#### [Data section]
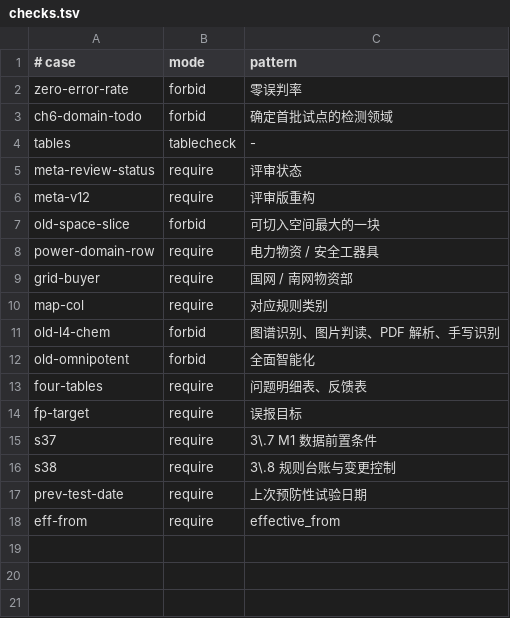
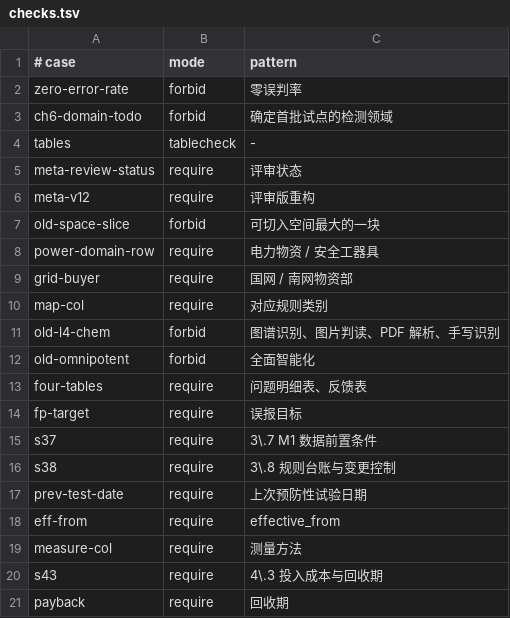
Before and after one commit to Kienqq518/-LIMS-with-BZK-Plan, a TSV file: docs/feishu/lims-ai-review/checks.tsv, drawn as a sheet; the diff names each change by its address in the sheet, - before the commit and + after, or states it on an @@ line.

Commit message:
docs(lims-ai-review): T7 4.2 测量方法列 + 新增 4.3 投入成本与回收期

```diff
--- a/docs/feishu/lims-ai-review/checks.tsv
+++ b/docs/feishu/lims-ai-review/checks.tsv
+row 19: measure-col | require | 测量方法
+row 20: s43 | require | 4\.3 投入成本与回收期
+row 21: payback | require | 回收期
```
Also changed, not shown: 3 other files.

#### [Work item]
Print all entries exactly, without images.

#### [Your solution]
Before and after one commit to Kienqq518/-LIMS-with-BZK-Plan, a TSV file: docs/feishu/lims-ai-review/checks.tsv, drawn as a sheet; the diff names each change by its address in the sheet, - before the commit and + after, or states it on an @@ line.

Commit message:
docs(lims-ai-review): T7 4.2 测量方法列 + 新增 4.3 投入成本与回收期

```diff
--- a/docs/feishu/lims-ai-review/checks.tsv
+++ b/docs/feishu/lims-ai-review/checks.tsv
+row 19: measure-col | require | 测量方法
+row 20: s43 | require | 4\.3 投入成本与回收期
+row 21: payback | require | 回收期
```
Also changed, not shown: 3 other files.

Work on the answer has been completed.